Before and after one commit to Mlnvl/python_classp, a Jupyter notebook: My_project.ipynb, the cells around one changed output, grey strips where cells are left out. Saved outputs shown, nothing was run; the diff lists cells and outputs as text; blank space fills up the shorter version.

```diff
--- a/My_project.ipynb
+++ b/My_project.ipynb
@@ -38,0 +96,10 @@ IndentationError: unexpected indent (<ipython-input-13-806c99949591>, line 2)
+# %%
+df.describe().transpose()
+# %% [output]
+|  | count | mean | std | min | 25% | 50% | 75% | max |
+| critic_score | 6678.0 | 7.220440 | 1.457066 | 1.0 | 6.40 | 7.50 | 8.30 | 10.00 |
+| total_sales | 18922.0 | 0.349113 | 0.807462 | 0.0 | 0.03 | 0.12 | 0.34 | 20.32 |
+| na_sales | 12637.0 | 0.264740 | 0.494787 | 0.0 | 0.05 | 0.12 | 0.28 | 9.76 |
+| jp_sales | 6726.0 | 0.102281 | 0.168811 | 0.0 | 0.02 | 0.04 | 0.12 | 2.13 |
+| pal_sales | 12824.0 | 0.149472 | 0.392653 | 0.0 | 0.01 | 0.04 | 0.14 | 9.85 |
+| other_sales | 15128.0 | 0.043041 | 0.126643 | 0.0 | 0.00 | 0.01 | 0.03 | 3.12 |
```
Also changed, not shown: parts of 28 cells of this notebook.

### Problem statement
What is wanted is the full set of entries above, reproduced exactly.

### Written response
Before and after one commit to Mlnvl/python_classp, a Jupyter notebook: My_project.ipynb, the cells around one changed output, grey strips where cells are left out. Saved outputs shown, nothing was run; the diff lists cells and outputs as text; blank space fills up the shorter version.

```diff
--- a/My_project.ipynb
+++ b/My_project.ipynb
@@ -38,0 +96,10 @@ IndentationError: unexpected indent (<ipython-input-13-806c99949591>, line 2)
+# %%
+df.describe().transpose()
+# %% [output]
+|  | count | mean | std | min | 25% | 50% | 75% | max |
+| critic_score | 6678.0 | 7.220440 | 1.457066 | 1.0 | 6.40 | 7.50 | 8.30 | 10.00 |
+| total_sales | 18922.0 | 0.349113 | 0.807462 | 0.0 | 0.03 | 0.12 | 0.34 | 20.32 |
+| na_sales | 12637.0 | 0.264740 | 0.494787 | 0.0 | 0.05 | 0.12 | 0.28 | 9.76 |
+| jp_sales | 6726.0 | 0.102281 | 0.168811 | 0.0 | 0.02 | 0.04 | 0.12 | 2.13 |
+| pal_sales | 12824.0 | 0.149472 | 0.392653 | 0.0 | 0.01 | 0.04 | 0.14 | 9.85 |
+| other_sales | 15128.0 | 0.043041 | 0.126643 | 0.0 | 0.00 | 0.01 | 0.03 | 3.12 |
```
Also changed, not shown: parts of 28 cells of this notebook.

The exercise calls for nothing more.